Two of the men seeking to be New York City’s next comptroller touted their different backgrounds and experiences in an Aug. 1 forum in Laurelton, each saying his made him more qualified than the other to be the city’s next top financial officer.
Democrat Scott Stringer is the Manhattan borough president and also served 13 years in the state Assembly.
Republican John Burnett has spent more than 20 years in the financial services industry, including supervisory and management positions at Smith Barney and Merrill Lynch.
Former Gov. Eliot Spitzer, who joined the Democratic campaign just prior to the deadline for nominating petitions, was invited by Concerned Citizens of Laurelton, the major sponsor of the forum that also included mayoral candidates, but did not attend.
The forum took place at Linden Seventh-Day Adventist Church in Laurelton.
Democrat John Liu, who now holds the office, was in attendance to participate in the forum for mayoral candidates.
The exchange of qualifications came down largely to Burnett’s experience with finance, pensions and the audit process, and Stringer’s knowledge of government and how it can be made to work.
Stringer said the comptroller can wield considerable influence with decisions on how and where to invest pension dollars, having an impact far beyond the office’s primary duties of investing and auditing.
“The comptroller has to make sure people are supported and protected,” Stringer said. He also said controversies such as the NYPD’s stop and frisk program can come under his purview because of the amount of money involved in things like litigation.
“The city last year paid out between $500 million and $600 million in claims,” Stringer said, much of it from suits against the NYPD.
He said the office can conduct relevant audits to see where changes could be made.
Burnett said financial knowledge is more important than government knowledge.
“You have to be qualified to do the job,” he said. He said the primary function is to oversee and grow the city’s five multibillion-dollar pension funds to realize maximum return on the money invested.
He also favors combining them into one plan for greater savings on fees. He also pointed out that any time the pension investments underperform, the city is obligated to make up the difference with tax dollars.
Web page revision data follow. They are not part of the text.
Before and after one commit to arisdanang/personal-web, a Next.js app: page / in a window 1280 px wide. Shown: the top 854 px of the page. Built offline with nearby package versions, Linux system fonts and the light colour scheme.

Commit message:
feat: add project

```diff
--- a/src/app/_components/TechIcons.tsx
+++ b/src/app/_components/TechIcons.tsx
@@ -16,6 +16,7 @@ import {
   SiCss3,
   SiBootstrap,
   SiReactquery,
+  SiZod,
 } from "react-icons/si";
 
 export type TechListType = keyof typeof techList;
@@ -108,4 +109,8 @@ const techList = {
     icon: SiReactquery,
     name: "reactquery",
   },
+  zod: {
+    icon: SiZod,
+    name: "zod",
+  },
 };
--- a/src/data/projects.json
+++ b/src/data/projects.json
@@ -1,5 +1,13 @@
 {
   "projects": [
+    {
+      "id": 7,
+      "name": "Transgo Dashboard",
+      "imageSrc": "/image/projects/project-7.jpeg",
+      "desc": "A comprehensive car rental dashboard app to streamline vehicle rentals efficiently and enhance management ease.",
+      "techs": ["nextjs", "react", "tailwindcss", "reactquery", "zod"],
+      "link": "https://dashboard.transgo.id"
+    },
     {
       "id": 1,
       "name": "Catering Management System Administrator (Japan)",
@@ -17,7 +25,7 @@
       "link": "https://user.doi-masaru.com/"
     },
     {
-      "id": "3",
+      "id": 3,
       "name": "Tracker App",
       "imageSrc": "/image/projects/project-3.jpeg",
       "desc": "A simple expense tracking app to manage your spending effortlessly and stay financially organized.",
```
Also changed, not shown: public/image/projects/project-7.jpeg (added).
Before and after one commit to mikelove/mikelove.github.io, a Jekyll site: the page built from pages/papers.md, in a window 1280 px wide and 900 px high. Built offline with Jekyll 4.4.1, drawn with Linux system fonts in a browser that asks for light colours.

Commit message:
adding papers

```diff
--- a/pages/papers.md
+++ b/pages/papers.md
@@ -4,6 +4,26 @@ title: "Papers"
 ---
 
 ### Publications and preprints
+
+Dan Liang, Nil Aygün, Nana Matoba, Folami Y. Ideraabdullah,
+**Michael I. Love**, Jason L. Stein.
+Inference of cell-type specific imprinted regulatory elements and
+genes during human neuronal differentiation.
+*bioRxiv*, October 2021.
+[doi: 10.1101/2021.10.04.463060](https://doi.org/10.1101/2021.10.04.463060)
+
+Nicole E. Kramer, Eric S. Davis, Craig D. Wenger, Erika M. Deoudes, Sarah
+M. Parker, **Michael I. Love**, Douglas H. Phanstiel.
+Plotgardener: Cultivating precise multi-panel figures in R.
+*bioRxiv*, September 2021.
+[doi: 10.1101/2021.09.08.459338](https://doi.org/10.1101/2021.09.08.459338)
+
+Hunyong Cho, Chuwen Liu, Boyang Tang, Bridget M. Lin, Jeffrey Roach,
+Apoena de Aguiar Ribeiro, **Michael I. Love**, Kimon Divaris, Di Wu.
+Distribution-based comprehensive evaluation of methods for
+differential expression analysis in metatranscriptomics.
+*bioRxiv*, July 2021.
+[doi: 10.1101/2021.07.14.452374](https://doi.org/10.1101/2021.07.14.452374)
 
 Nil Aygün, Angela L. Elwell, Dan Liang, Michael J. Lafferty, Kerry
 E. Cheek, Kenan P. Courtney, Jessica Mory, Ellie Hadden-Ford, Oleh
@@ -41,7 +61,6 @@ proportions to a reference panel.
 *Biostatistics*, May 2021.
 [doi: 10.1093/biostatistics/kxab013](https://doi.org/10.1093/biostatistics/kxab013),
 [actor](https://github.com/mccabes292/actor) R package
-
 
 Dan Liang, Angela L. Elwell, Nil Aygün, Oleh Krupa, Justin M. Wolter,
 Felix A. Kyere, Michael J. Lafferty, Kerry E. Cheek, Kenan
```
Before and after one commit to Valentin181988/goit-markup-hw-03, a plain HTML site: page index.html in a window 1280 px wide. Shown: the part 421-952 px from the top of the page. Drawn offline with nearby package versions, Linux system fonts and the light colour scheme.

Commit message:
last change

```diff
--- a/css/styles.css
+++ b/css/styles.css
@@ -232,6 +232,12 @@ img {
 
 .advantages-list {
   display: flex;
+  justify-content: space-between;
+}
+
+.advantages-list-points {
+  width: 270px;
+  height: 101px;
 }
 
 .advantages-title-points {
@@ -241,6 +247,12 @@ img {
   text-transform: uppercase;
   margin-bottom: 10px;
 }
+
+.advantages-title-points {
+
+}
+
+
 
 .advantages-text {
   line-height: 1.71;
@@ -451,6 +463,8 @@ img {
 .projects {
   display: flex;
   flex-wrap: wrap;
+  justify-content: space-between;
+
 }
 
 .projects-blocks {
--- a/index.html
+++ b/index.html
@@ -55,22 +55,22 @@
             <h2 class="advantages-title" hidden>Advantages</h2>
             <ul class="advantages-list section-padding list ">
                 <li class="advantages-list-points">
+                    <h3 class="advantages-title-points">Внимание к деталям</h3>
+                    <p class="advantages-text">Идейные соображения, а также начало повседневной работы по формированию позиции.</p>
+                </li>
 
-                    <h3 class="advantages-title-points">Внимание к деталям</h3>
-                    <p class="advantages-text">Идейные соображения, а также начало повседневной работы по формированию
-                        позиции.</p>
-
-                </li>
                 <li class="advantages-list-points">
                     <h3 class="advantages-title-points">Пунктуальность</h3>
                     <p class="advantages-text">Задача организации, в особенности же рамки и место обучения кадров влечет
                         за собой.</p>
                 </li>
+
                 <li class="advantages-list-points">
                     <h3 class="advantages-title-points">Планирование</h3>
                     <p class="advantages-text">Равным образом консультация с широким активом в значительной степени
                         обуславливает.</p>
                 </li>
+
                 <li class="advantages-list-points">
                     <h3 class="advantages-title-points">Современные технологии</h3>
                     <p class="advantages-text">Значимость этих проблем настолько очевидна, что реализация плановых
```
“I don’t want to raise taxes to do that, and not just because I’m a Republican,” he said.
Burnett also questioned whether a candidate so steeped in the political system could be counted on to effectively audit those he has worked with for years.
“And it seems to me that every time someone gets elected comptroller, he spends the next three years running for some other office,” he said.